I generally include at least one cherry recipe in my cookbooks, sometimes with a combination of sweet and sour cherries. One of my favourite recipes in MsMarmitelover’s Secret Tea Party is the sour cherry baked alaska/artic roll plus a cherry brandy concoction. I also include another blondie recipe in the book, which was so successful with tasters that I’ve decided to develop a white chocolate cherry blondie with a hint of rum. Think of a black forest gateau after it has snowed.
Blondies are brownies’ fun, slightly lower-class sister. I’m not a chocolate snob – I adore white chocolate, which isn’t really chocolate at all but some kind of chocolate lard. Anyway, you’ll LOVE this recipe. You can leave the stems on if you like, I did both, but make sure you pit the cherries using a cherry pitter or a sharp knife, you don’t want dentistry bills.
White Chocolate Cherry Rum Blondies recipe
20 cm square pan or brownie pan.
120g of soft room temperature butter (salted or unsalted), cubed
250g soft brown sugar
2 capfuls of rum
1 large egg, beaten
125g plain white flour
1 tsp of vanilla salt (or 1/2 tsp of vanilla paste and 1/2 tsp of salt)

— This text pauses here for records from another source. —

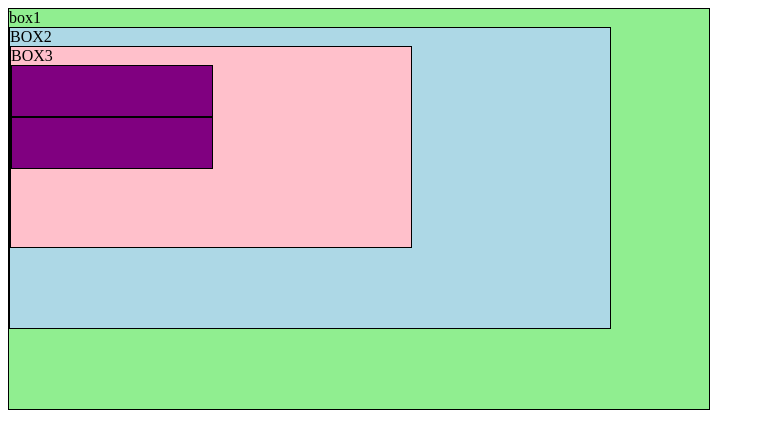
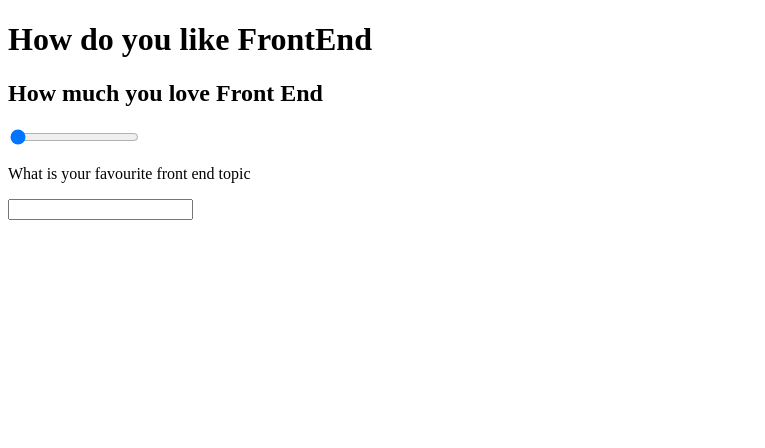
Before and after one commit to daniahih/appleSeeds-React, a React (Create React App) app: page / in a window 1280 px wide. Shown: the top 448 px of the page, without its empty margins (0-765 px from the left). Built offline with nearby package versions, Linux system fonts and the light colour scheme.

Commit message:
added 4.2

```diff
--- /dev/null
+++ b/src/components/4.2_Quiz/4.2_quiz.js
@@ -0,0 +1,53 @@
+// ● Each element has to be a component
+// ● You will have the following components:
+// Quiz, QuizTitle, Q1, Q1Title, Q1Input, Q2, Q2Title,
+// Q2Input
+// ○ Quiz: The overall container
+// ○ QuizTitle: Quiz title
+// ○ Q1: First question
+// ○ Q1Input: First questions input
+// and so on…
+// Think where the components belong. Who is the
+// father and who are the children.
+ const QuizTitle =()=>{
+    return <h1>
+        How do you like FrontEnd
+    </h1>
+ }
+  const Q1Title =()=>{
+    return <h2> How much you love Front End</h2>
+  }
+   const Q1Input = () =>{
+    return <input type='range' min='0' max='10' defaultValue='0'></input>
+   }
+
+  const Q1 =()=>{
+    return <div>
+<Q1Title/>
+<Q1Input/>
+
+    </div>
+
+  }
+  const Q2Title = () =>{
+     return <p> What is your favourite front end topic  </p>
+  }
+
+ const  Q2Input = () =>{
+    return <input type='text'></input>
+ }
+  const Q2 =() =>{
+    return <div>
+<Q2Title/>
+<Q2Input/>
+    </div>
+  }
+
+   const Quiz =() =>{
+    return <div>
+        <QuizTitle/>
+        <Q1/>
+        <Q2/>
+    </div>
+   }
+    export default Quiz;
--- a/src/index.js
+++ b/src/index.js
@@ -1,12 +1,11 @@
 import React from 'react';
 import ReactDOM from 'react-dom/client';
 import reportWebVitals from './reportWebVitals';
-import Boxes from './components/4.1_boxes/4.1_boxes';
-import './components/4.1_boxes/4.1.css'
+import Quiz from './components/4.2_Quiz/4.2_quiz';
 
 const root = ReactDOM.createRoot(document.getElementById('root'));
 root.render(
-    <Boxes/>
+   <Quiz/>
 
 );
 
```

200g of good quality white chocolate, chopped up roughly
200g of Kordia cherries, stoned, cut into quarters, some can be left whole with the stems left on.

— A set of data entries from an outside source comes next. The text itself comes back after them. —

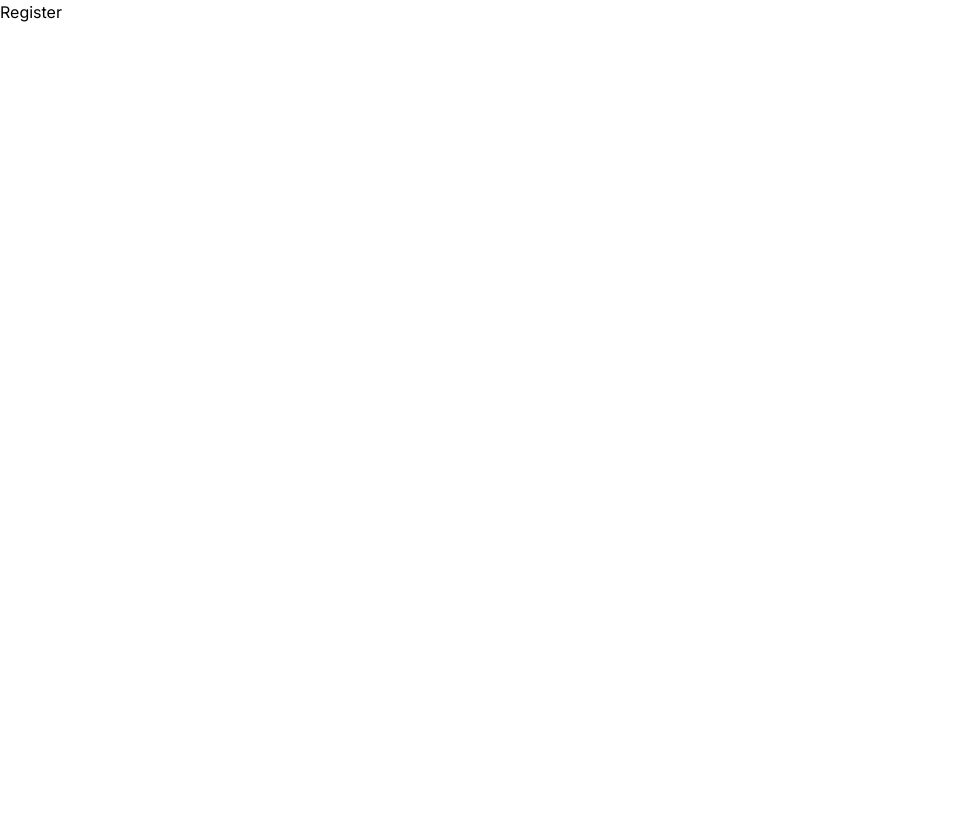
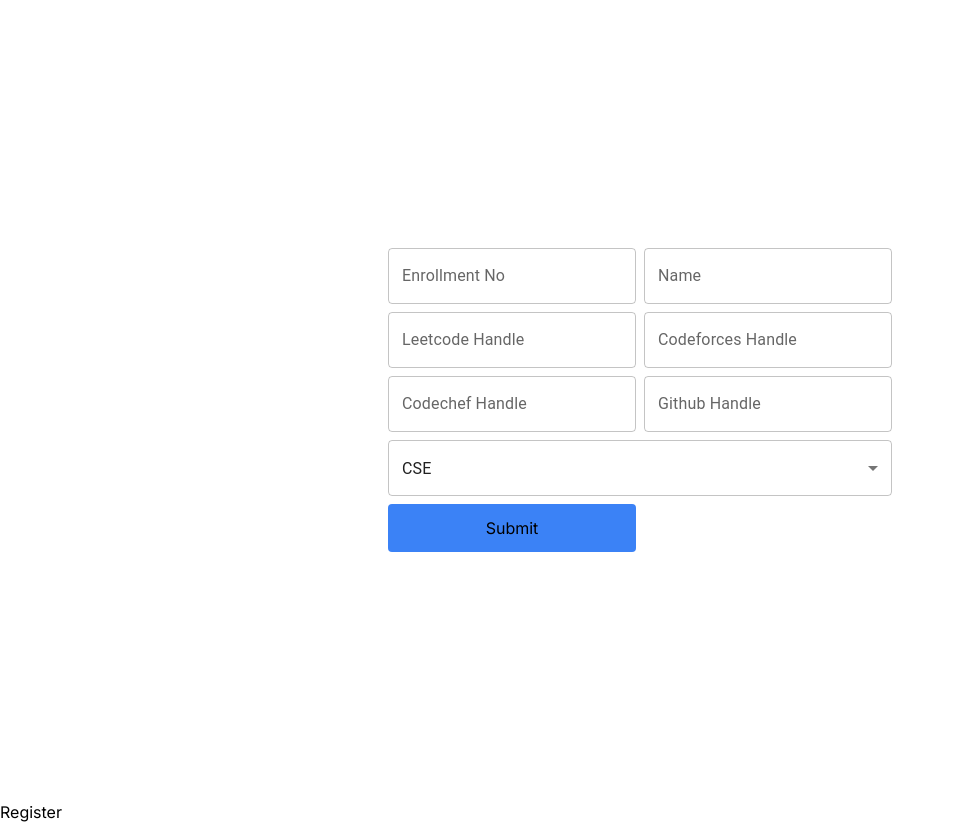
Before and after one commit to aspdc/aspdc-website, a Next.js app: page /pages/leaderboard/register in a window 1280 px wide. Shown: the whole page, without its empty margins (0-954 px from the left). Before the commit the page ends 800 px from the top, so only its background shows below. Built offline with nearby package versions, Linux system fonts and the light colour scheme; no server answers.

Commit message:
Created Registration Form

```diff
--- a/package.json
+++ b/package.json
@@ -11,6 +11,7 @@
   "dependencies": {
     "@emotion/react": "^11.11.1",
     "@emotion/styled": "^11.11.0",
+    "@hookform/resolvers": "^3.3.2",
     "@mui/material": "^5.14.15",
     "@mui/styled-engine-sc": "^6.0.0-alpha.3",
     "@mui/x-data-grid": "^6.16.3",
@@ -18,9 +19,11 @@
     "next": "13.5.4",
     "react": "^18",
     "react-dom": "^18",
+    "react-hook-form": "^7.47.0",
     "react-icons": "^4.11.0",
     "react-intersection-observer": "^9.5.2",
-    "styled-components": "^6.1.0"
+    "styled-components": "^6.1.0",
+    "yup": "^1.3.2"
   },
   "devDependencies": {
     "autoprefixer": "^10",
--- a/src/app/components/About.jsx
+++ b/src/app/components/About.jsx
@@ -12,19 +12,19 @@ export default function About(){
 
     return(
             <div className={`h-fit w-[50%] text-[100%] ${poppins.className} m-auto`}>
-                <div className="about-us m-auto text-[330%] font-regular  w-fit mt-24">
+                <div className="about-us m-auto text-[330%] font-regular  w-fit ">
                     About Us
                 </div>
-                <div className="mt-[5%]">
+                <div className="mt-[5%] text-[125%]">
                     "Embrace the challenges as opportunities to learn, grow, and evolve. In every obstacle lies a chance to discover your strength and resilience."
                 </div>
-                <div className="mt-[1%]">
+                <div className="mt-[1%] text-[125%]">
                 Welcome to Club ASPD, where coding passion thrives! 🚀 We're a vibrant community of diverse coders—students to professionals—united by our love for technology. From hackathons to workshops, we're all about fostering creativity and continuous learning. Join us in crafting solutions, building dreams, and shaping the future of tech. Let's code together at {}
                     <span className="font-bold">
                         ASPDC!
                     </span>
                 </div>
-                <div className="text-center text-[330%] mt-[50%] m-auto font-poppins " onClick={scrollToTeam} >
+                <div className="text-center text-[330%] mt-[60%] m-auto font-poppins " onClick={scrollToTeam} >
                     Meet The Team
                 </div>
                 <div className="w-[50%] m-auto">
--- a/src/app/components/Hero.jsx
+++ b/src/app/components/Hero.jsx
@@ -4,6 +4,7 @@ import React,{useEffect,useState,useRef} from 'react'
 import Navbar from "../components/Navbar"
 import DownArrow from './DownArrow'
 import { useInView } from 'react-intersection-observer'
+import About from './About'
 
 export default function Hero() {
 
@@ -15,19 +16,17 @@ export default function Hero() {
 
 
     return(
-        <div className="home p-0 h-screen bg-black m-auto " >
-            {/* <div className="bg-[#4D2E00] opacity-50">
-                <img src="https://i.ibb.co/gDc2wCw/Coding.jpg" className='object-fit m-0 p-0 opacity-70' alt=""/>
-            </div> */}
-            {/* <div className="bg-[url('https://i.ibb.co/gDc2wCw/Coding.jpg')] m-auto h-screen bg-transparent bg-cover bg-local bg-no-repeat"> */}
-            <div className="bg-[url('../../public/assets/images/Coding-low-brightness.jpg')] m-auto h-screen bg-cover bg-fixed ">
+        <div>
+
+        <div className="home p-0 h-screen m-auto " >
+            <div className="">
                 <div className={"w-fit m-auto"}>
                     <Navbar
-                            textColour='text-gray-400'
-                            hoverColour='text-white'
+                        textColour='text-gray-300'
+                        hoverColour='text-black'
                         />
                 </div>
-                    <div className="w-fit mt-[2%] m-auto flex-col text-white text-center translate-y-[13%] delay-500">
+                <div className="w-fit mt-[2%] m-auto flex-col text-black     text-center translate-y-[13%] delay-500">
                     <div className="text-[1000%] text-[#00CA08] m-auto animate-pulse">
                         {"</>"}
                     </div>
@@ -50,9 +49,9 @@ export default function Hero() {
                     </div>
                 </div>
             </div>
-            <div className='mt-1 h-screen z-0 float opacity-0' ref={myRef}>
-                <hr />
-
+        </div>
+        <div ref={myRef}>
+            <About/>
         </div>
         </div>
     )
--- a/src/app/components/MemberCard.jsx
+++ b/src/app/components/MemberCard.jsx
@@ -7,15 +7,15 @@ import { useInView } from "react-intersection-observer"
 
 export default function MemberCard(props){
 
-    const [style,setStyle]=useState("flip-inner relative h-full duration-500 shadow-lg [transform-style:preserve-3d] ")
+    const [style,setStyle]=useState("flip-inner relative h-full duration-1000 shadow-lg [transform-style:preserve-3d] ")
     const [card, inView] = useInView()
 
     useEffect(()=>{
         if(inView){
-            setStyle("flip-inner relative shadow-sm duration-500 [transform:rotateY(180deg)] [transform-style:preserve-3d]")
+            setStyle("flip-inner relative shadow-sm duration-1000 [transform:rotateY(180deg)] [transform-style:preserve-3d]")
         }
         else{
-            setStyle("flip-inner relative shadow-sm duration-500 [transform:rotateY(0deg)] [transform-style:preserve-3d]")
+            setStyle("flip-inner relative shadow-sm duration-1000 [transform:rotateY(0deg)] [transform-style:preserve-3d]")
         }
     },[inView])
 
--- a/src/app/components/Navbar.jsx
+++ b/src/app/components/Navbar.jsx
@@ -3,20 +3,21 @@ export default function Navbar(props) {
     const style=`hover:${props.hoverColour} duration-200`
     const aah="text-white"
     return(
-        <div className={`gap-96 justify-between w-fit translate-y-[30%] m-auto flex item-center`}>
+        <div className="bg-[#013D00] w-screen flex items-center ">
+            <div className={`gap-96 justify-between w-fit m-auto flex item-center`}>
                 <div className="logo text-[40px] text-[#00CA08] animate-pulse font-regular ">
                     {"</>"}
                 </div>
                 <div className={`text ${props.textColour}  flex gap-10 items-center font-light text-[18px] `}>
                     <Link href="/" className={style} id="home" >Home</Link>
-                    <Link href="/pages/events" className={style} id="events">Events</Link>
+                    <Link href="/pages/events" className={`hover:${props.hoverColour} duration-200`} id="events">Events</Link>
                     <Link href="/pages/resources" className={style} id="resources"  >Resources</Link>
                     <Link href="/pages/gallery" className={style} id="gallery"  >Gallery</Link>
                     <Link href="/pages/projects" className={style} id="projects"  >Projects</Link>
                     <Link href="/pages/leaderboard" className={style} id="leaderboard" >Leaderboard</Link>
                 </div>
-
             </div>
+        </div>
         // </div>
     )
 }
--- a/src/app/components/Register.jsx
+++ /dev/null
@@ -1,8 +0,0 @@
-import { TextField } from "@mui/material"
-export default function Register(){
-    return(
-        <div>
-            <TextField id="outlined-basic" label="codeforces handle" variant="outlined" />
-        </div>
-    )
-}
--- /dev/null
+++ b/src/app/components/RegisterationForm.jsx
@@ -0,0 +1,135 @@
+"use client"
+import { FormControl, FormControlLabel, TextField ,Select,MenuItem} from "@mui/material"
+import { FilledInput,Button } from '@mui/material';
+import { useState } from "react"
+import { useForm } from "react-hook-form";
+import { yupResolver } from "@hookform/resolvers/yup";
+import * as yup from "yup";
+import supabase from "../../../supabase";
+
+export default function RegisterationForm(){
+
+    // Get filled inoput using materia ui
+
+
+    const schema=yup.object().shape({
+        enrollment_no:yup.number().required(),
+        name:yup.string().required(),
+        leetcode:yup.string().required(),
+        codeforces:yup.string().required(),
+        codechef:yup.string().required(),
+        github:yup.string().required(),
+    })
+    const {register,handleSubmit,formState:{errors}}=useForm({
+        resolver:yupResolver(schema)
+    })
+
+
+    const submit = async (data) => {
+
+        console.log(data)
+
+        const {data:users,errorFetch} = await supabase
+        .from('users')
+        .select('*')
+        console.log(users,"users")
+
+        const checkExistence = users.filter((user) => user.enrollment_no === data.enrollment_no)
+        console.log(checkExistence,"checkExistence")
+
+        if(checkExistence.length !== 0){
+            alert("User already exists")
+            return
+        }
+
+        const {errorInsert} = await supabase
+        .from('users')
+        .insert([
+            {
+                enrollment_no:data.enrollment_no,
+                Name:data.name,
+                leetcode_handle:data.leetcode,
+                codeforces_handle:data.codeforces,
+                codechef_handle:data.codechef,
+                github_handle:data.github,
+            }
+        ])
+
+        console.log("hello")
+    }
+
+
+    const [platform,setPlatform] = useState("CSE")
+
+    const selectPlatform = (e) => {
+        console.log(e.target.value)
+        setPlatform(e.target.value)
+
+    }
+
+
+
+    return(
+        <div className="h-screen">
+
+            <div className="flex justify-center items-center h-full">
+                <form onSubmit={handleSubmit(submit)} className="grid grid-cols-2 gap-2">
+                    <TextField
+                        id="enrollment_no"
+                        label="Enrollment No"
+                        variant="outlined"
+                        {...register("enrollment_no")}
+                        />
+                    {/* <p>{errors.enrollment_no?.message}</p> */}
+
+                    <TextField
+                        id="name"
+                        label="Name"
+                        variant="outlined"
+                        {...register("name")}
+                        />
+
+                    <TextField
+                        id="leetcode"
+                        label="Leetcode Handle"
+                        variant="outlined"
+                        {...register("leetcode")}
+                        />
+                    <TextField
+                        id="cf"
+                        label="Codeforces Handle"
+                        variant="outlined"
+                        {...register("codeforces")}
+                        />
+                    <TextField
+                        id="chjef"
+                        label="Codechef Handle"
+                        variant="outlined"
+                        {...register("codechef")}
+                        />
+                    <TextField
+                        id="github"
+                        label="Github Handle"
+                        variant="outlined"
+                        {...register("github")}
+                        />
+                    <Select
+                        labelId="demo-simple-select-label"
+                        id="demo-simple-select"
+                        label="Branch"
+                        defaultValue={"CSE"}
+                        onChange={selectPlatform}
+                        value={platform}
+                        className="text-black col-span-2"
+
+                        >
+                        <MenuItem value={"CSE"}>CSE</MenuItem>
+                        <MenuItem value={"Civil"}>Civil</MenuItem>
+                        <MenuItem value={"ICT"}>ICT</MenuItem>
+                    </Select>
+                    <input type="submit" className="bg-blue-500 border-0 rounded h-12"/>
+                </form>
+            </div>
+        </div>
+    )
+}
--- a/src/app/layout.jsx
+++ b/src/app/layout.jsx
@@ -13,7 +13,7 @@ export const metadata = {
 export default function RootLayout({ children }) {
   return (
         <html lang="en">
-            <body className={inter.className}>
+            <body className={`w-screen h-screen p-0 overflow-x-hidden ${inter.className}`}>
                 {children}
             </body>
         </html>
--- a/src/app/page.jsx
+++ b/src/app/page.jsx
@@ -19,7 +19,6 @@ export default function Home() {
     return(
         <div className="h-full">
             <Hero/>
-            <About/>
             <Team/>
 
         </div>
--- a/src/app/pages/leaderboard/page.jsx
+++ b/src/app/pages/leaderboard/page.jsx
@@ -61,16 +61,19 @@ export default function Leaderboard() {
 
 
     return(
-        <div className="w-full h-screen">
+        <div className="w-fit h-screen">
 
-            <div className="w-fit m-auto text-black  ">
+            <div className="w-min m-auto text-black  ">
+                <div>
                     <Navbar
-                    textColour="text-black"
+                        textColour="text-white"
                         hoverColour="text-blue"
                         />
-                <div className="flex mt-[4%] justify-between">
-                    <div className="w-full" >
-                        <FormControl className="w-[20%]" >
+                </div>
+                <div className={`${poppins.className} text-center w-fit m-auto`}>
+                    <div className="flex mt-[4%] m-auto justify-between">
+                        <div className="w-fit" >
+                            <FormControl className="" >
                                 <InputLabel id="demo-simple-select-label">platform</InputLabel>
                                 <Select
                                     labelId="demo-simple-select-label"
@@ -90,15 +93,13 @@ export default function Leaderboard() {
                         </div>
                         <div>
                             <Link href={"/pages/leaderboard/register"} >
-                            <Button type="outlined-filled" className="bg-blue-600 text-white" >
+                                <Button type="outlined-filled" className="bg-[#013D00] text-white h-full hover:bg-green-500" >
                                     Register
                                 </Button>
                             </Link>
                         </div>
                     </div>
-                <div>
-                    {/* <Button  onClick={fetchUsers} > fetchUsers </Button> */}
-                    <div className={`${poppins.className} text-center `}>
+                    <div className="mt-[1%]">
                         <DataGrid
                             rows={rows}
                             columns={columns}
--- a/src/app/pages/leaderboard/register/page.jsx
+++ b/src/app/pages/leaderboard/register/page.jsx
@@ -1,6 +1,9 @@
+import RegistrationForm from "@/app/components/RegisterationForm"
+
 export default function Register() {
     return (
         <div>
+            <RegistrationForm/>
             Register
         </div>
 )}
```
Also changed, not shown: 1 other file (tests, documents, lock files or other folders). Lines whose indentation alone changed are shown as unchanged.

Butter and flour the tin. In a stand mixer or by hand, beat together the butter and sugar until fluffy. Add the rum, beat again. Add the egg, beat again. Then tip in the flour and thoroughly mix. Add the vanilla salt then the white chocolate. Prepare the cherries by using a pitter or cutting them in half and prising out the stone.
Preheat the oven to 180ºc.
Pour the mixture into the pan, patting it so that it is spread evenly. Then push in the cherries at intervals into the blondie mixture. If using some whole pitted cherries, leave the stalks sticking out. The cherries will slightly poke above the mixture, but don’t worry the mix will rise during baking.
The reason I’m adding the cherries last minute is that they are so juicy that they stain the batter. If you don’t mind purple blondies you can put them in the mixing bowl/stand mixer with the rest of the ingredients! But I think the blondies are more attractive when the cherries are added afterwards.
Put the pan in the oven and bake for 40 to 45 minutes. You want them quite squidgy so don’t overbake but the mixture will firm up once it cools.
Cut into squares and serve!
Rum Sugar recipe
150g of soft brown sugar (or more, make the quantity you want)
50ml of rum (or more, if you like it stronger)
Rather than adding rum to the recipe you can infuse the sugar with rum or any alcohol. Spread the sugar (preferably brown) on to a baking try covered with parchment paper or a silpat and sprinkle it with rum. Bake on a low heat (not over 150c) for half an hour. Then remove from the oven and let it cool. Use the parchment paper or silpat to funnel the alcohol flavoured sugar into a jar. Keeps indefinitely.